Your answer should consist of each line below that includes the word "useState".

******

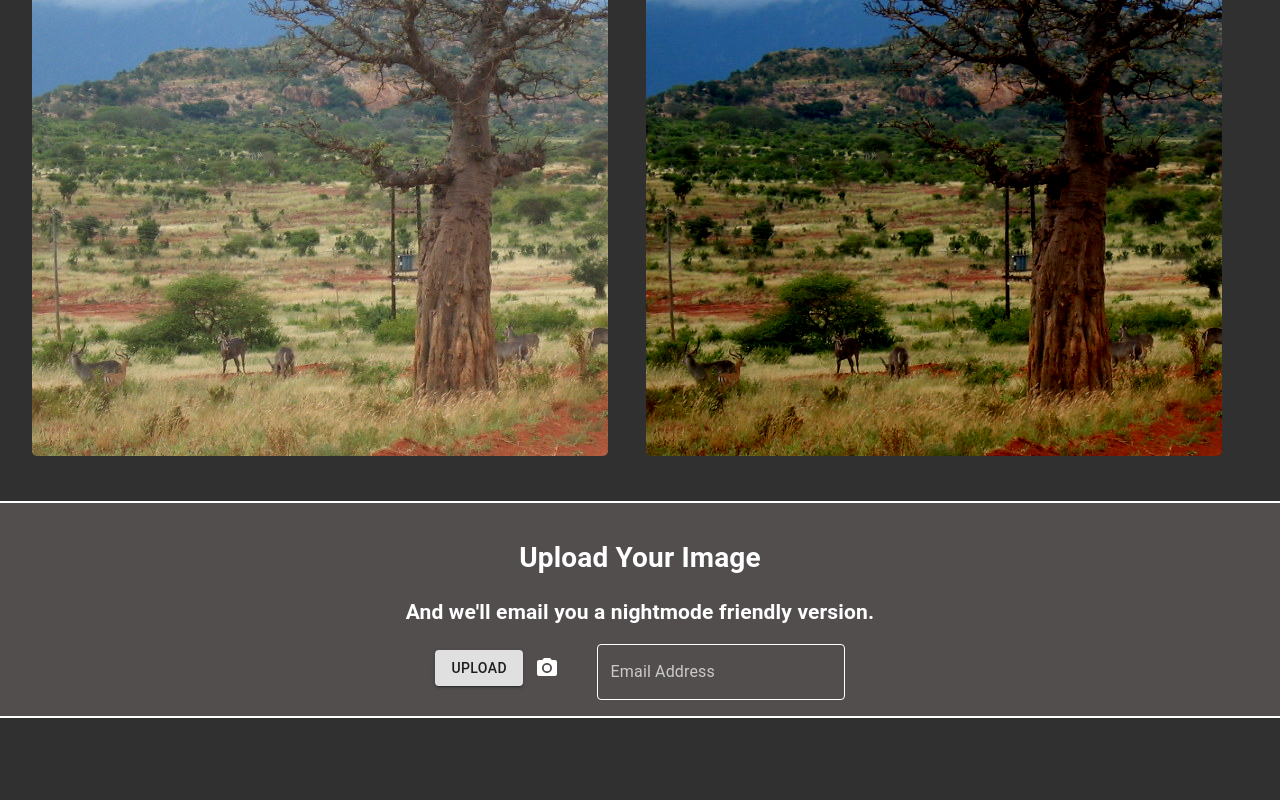
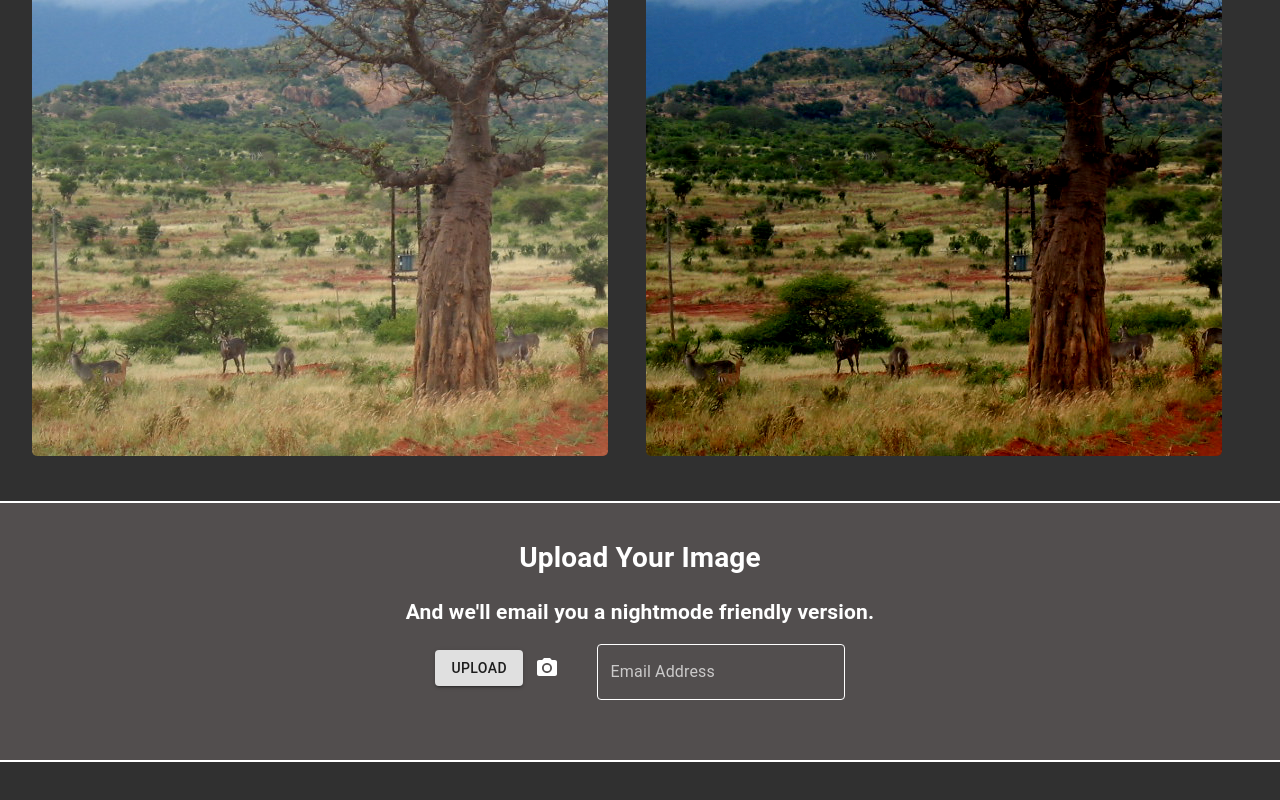
Before and after one commit to licarijd/nightlify-front-end, a Next.js app: page / in a window 1280 px wide. Shown: the part 453-1253 px from the top of the page. Before the commit the page ends 1211 px from the top, so only its background shows below. Built offline with nearby package versions, Linux system fonts and the light colour scheme.

Commit message:
Input error message styling

```diff
--- a/pages/index.js
+++ b/pages/index.js
@@ -43,8 +43,8 @@ const useStyles = makeStyles((theme) => ({
 }))
 
 export default function Home() {
-  const [file, setFile] = useState("");
-  const [invalidInputMessage, setinvalidInputMessage] = useState(false)
+  const [file, setFile] = useState('');
+  const [invalidInputMessage, setinvalidInputMessage] = useState('')
   const [email, setEmail] = useState('')
 
   const handleSubmit = async (e) => {
@@ -59,6 +59,8 @@ export default function Home() {
       setinvalidInputMessage('Please select an image to upload')
       return
     }
+
+    setinvalidInputMessage('')
 
     const data = new FormData()
     data.append(FILE_NAME, file, `${DEFAULT_USERNAME}-${new Date().getTime()}-${file.name}`)
@@ -128,7 +130,7 @@ export default function Home() {
               }}
             />
             </span>
-            { invalidInputMessage && <div className='input-error'>{invalidInputMessage}</div> }
+            <div className='input-error'>{invalidInputMessage}</div>
           </div>
         </form>
       </div>
--- a/styles/globals.css
+++ b/styles/globals.css
@@ -75,13 +75,13 @@ a {
 }
 
 .input-error {
-  margin-top: 1vh;
+  height: 4vh;
+  margin-top: 1.5vh;
   font-size: 20px;
   font-weight: 600;
-  color: rgb(240, 9, 9);
+  color: rgb(254, 225, 7);
 }
 
 .email-input {
   margin-left: 2vw;
-  color: red;
 }
```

******

Written answer
-  const [file, setFile] = useState("");
-  const [invalidInputMessage, setinvalidInputMessage] = useState(false)
+  const [file, setFile] = useState('');
+  const [invalidInputMessage, setinvalidInputMessage] = useState('')
   const [email, setEmail] = useState('')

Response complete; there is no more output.